No official date has been given yet for when Alvin Kennard, 58, will walk free, but he was resentenced to time served on August 28 and ordered to be released. He took the time to apologize to the court at the resentencing.

"I just want to say I'm sorry for what I did," Kennard said. "I take responsibility for what I did in the past. I want the opportunity to get it right."

Kennard was sentenced to life in prison without parole in 1983 for robbing a bakery in Bessemer, Alabama. Kennard took $50.75, holding up the bakery with a pocketknife, according to ABC, and was charged with first-degree robbery at the age of 22.

free from prison stock image
XXX was sentenced to life in prison without parole as part of a mandatory sentencing law for people convicted of three crimes. Getty

Unfortunately for Kennard, it was not his first offense. He had pleaded guilty to three counts of second degree burglary in 1979 after being charged with crimes related to a break-in at an unoccupied gas station, AL.com reported. He was sentenced under Alabama's Habitual Felony Offender Act, which can trigger lifetime sentences depending on a defendant's background.

Under current sentencing guidelines in Alabama Kennard would receive a maximum sentence of 21 years if he was tried today, according to his pleading document. Although sentencing guidelines have been changed there has been no mandate to review old cases.
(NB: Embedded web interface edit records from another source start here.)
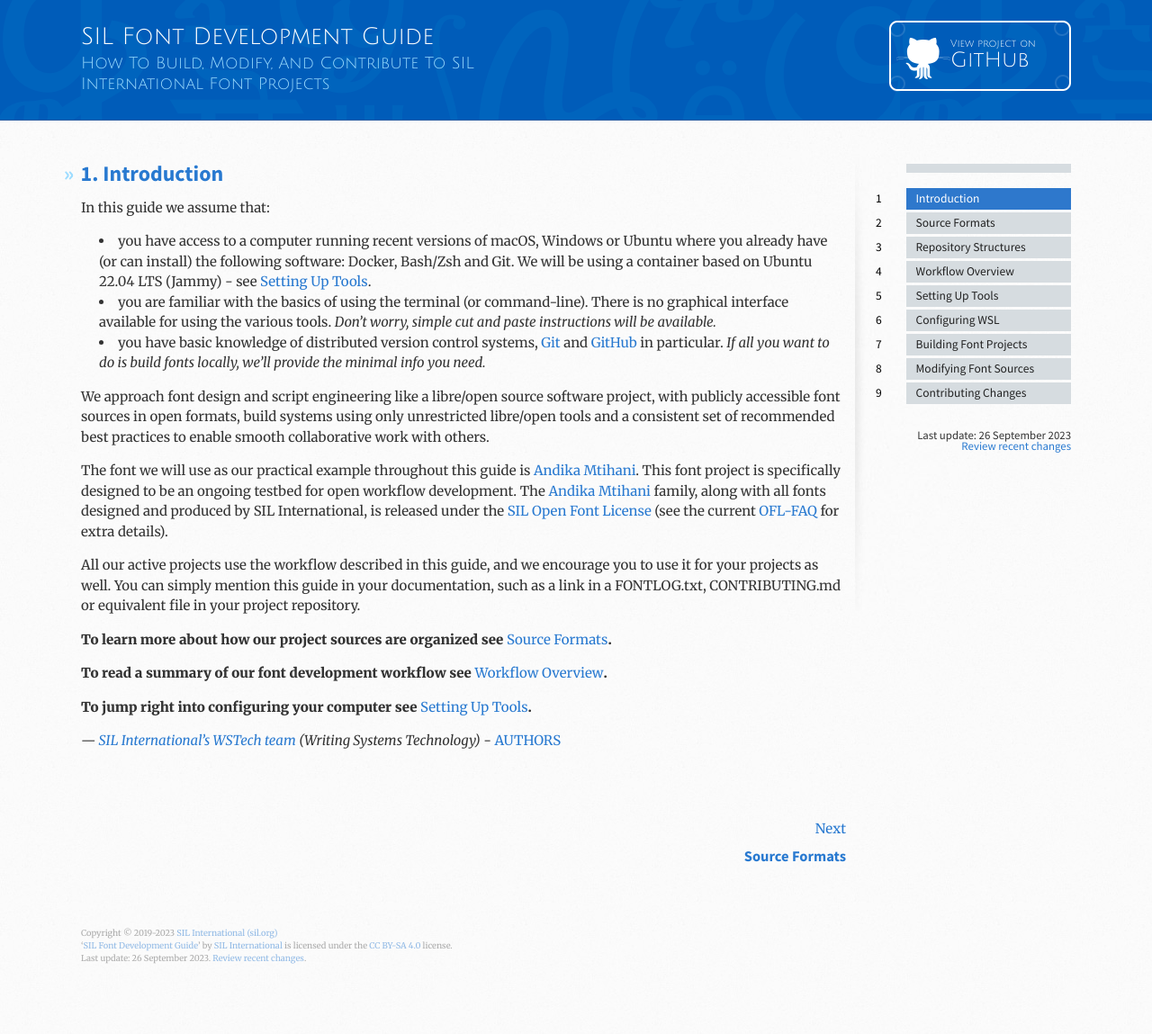
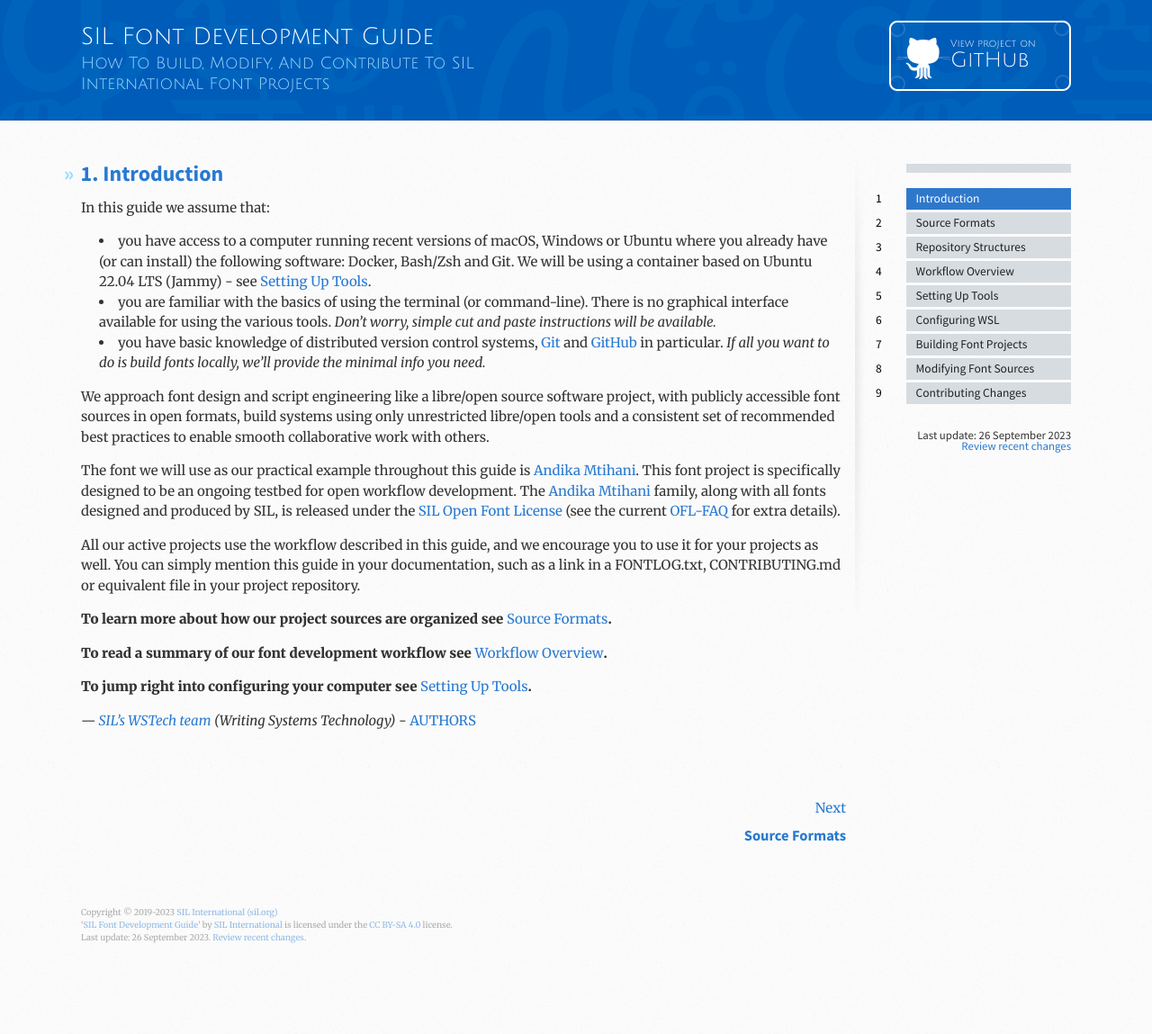
Before and after one commit to silnrsi/silfontdev, a Jekyll site: the page built from en-US/Introduction.md, in a window 1280 px wide. Shown: the whole page at 90% size. Built offline with Jekyll 4.4.1, drawn with Linux system fonts in a browser that asks for light colours; after the commit the page ends 1126 px from its top, so only the background shows below that.

Commit message:
Sync naming for consistency (footer retains longer name).

```diff
--- a/en-US/Introduction.md
+++ b/en-US/Introduction.md
@@ -15,7 +15,7 @@ In this guide we assume that:
 
 We approach font design and script engineering like a libre/open source software project, with publicly accessible font sources in open formats, build systems using only unrestricted libre/open tools and a consistent set of recommended best practices to enable smooth collaborative work with others.
 
-The font we will use as our practical example throughout this guide is [Andika Mtihani]. This font project is specifically designed to be an ongoing testbed for open workflow development. The [Andika Mtihani] family, along with all fonts designed and produced by SIL International, is released under the [SIL Open Font License] (see the current [OFL-FAQ] for extra details).
+The font we will use as our practical example throughout this guide is [Andika Mtihani]. This font project is specifically designed to be an ongoing testbed for open workflow development. The [Andika Mtihani] family, along with all fonts designed and produced by SIL, is released under the [SIL Open Font License] (see the current [OFL-FAQ] for extra details).
 
 All our active projects use the workflow described in this guide, and we encourage you to use it for your projects as well. You can simply mention this guide in your documentation, such as a link in a FONTLOG.txt, CONTRIBUTING.md or equivalent file in your project repository.
 
@@ -27,10 +27,10 @@ __To jump right into configuring your computer see [Setting Up Tools].__
 
 
 
-*&mdash; [SIL International's WSTech team] (Writing Systems Technology)* - [AUTHORS]
+*&mdash; [SIL's WSTech team] (Writing Systems Technology)* - [AUTHORS]
 
 
-[SIL International font projects]: https://software.sil.org/fonts
+[SIL's open font projects]: https://software.sil.org/fonts
 [Andika Mtihani]: https://github.com/silnrsi/font-andika-mtihani
 [Setting Up Tools]: Setting_Up_Tools.html
 [Git]: https://git-scm.com/
@@ -39,5 +39,5 @@ __To jump right into configuring your computer see [Setting Up Tools].__
 [OFL-FAQ]: https://scripts.sil.org/OFL-FAQ_web
 [Source Formats]: Source_Formats.html
 [Workflow Overview]: Workflow_Overview.html
-[SIL International's WSTech team]: https://software.sil.org/wstech
+[SIL's WSTech team]: https://software.sil.org/wstech
 [AUTHORS]: ../AUTHORS.txt
```
Also changed, not shown: en-US/index.md (+1 -1 lines).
Kennard continued serving time in prison until a judge noticed his case and thought it was strange that his sentence was severe for the crime, said his attorney, Carla Crowder, executive director of the Alabama Appleseed Center for Law and Justice.

Crowder cautioned that there were at least 250 cases in the state of inmates serving longer sentences than they would today be charged with, who have not been fortunate enough yet to receive the attention Kennard did when a judge happened to notice his case.

"As incredible as this opportunity is for Mr. Kennard and as happy as we are for him, we know that there are hundreds of similarly situated incarcerated people in the state who don't have attorneys, who don't have a voice," she told ABC. "As this state grapples with the Department of Justice involvement and unconstitutional prisons, I would hope our lawmakers, our courts and our governor would do more to address these injustices."

She also told ABC more than a dozen relatives came to Kennard's resentencing, and he has a home to go to after he is released. According to USA Today, Kennard plans to live in Bessemer and work in carpentry.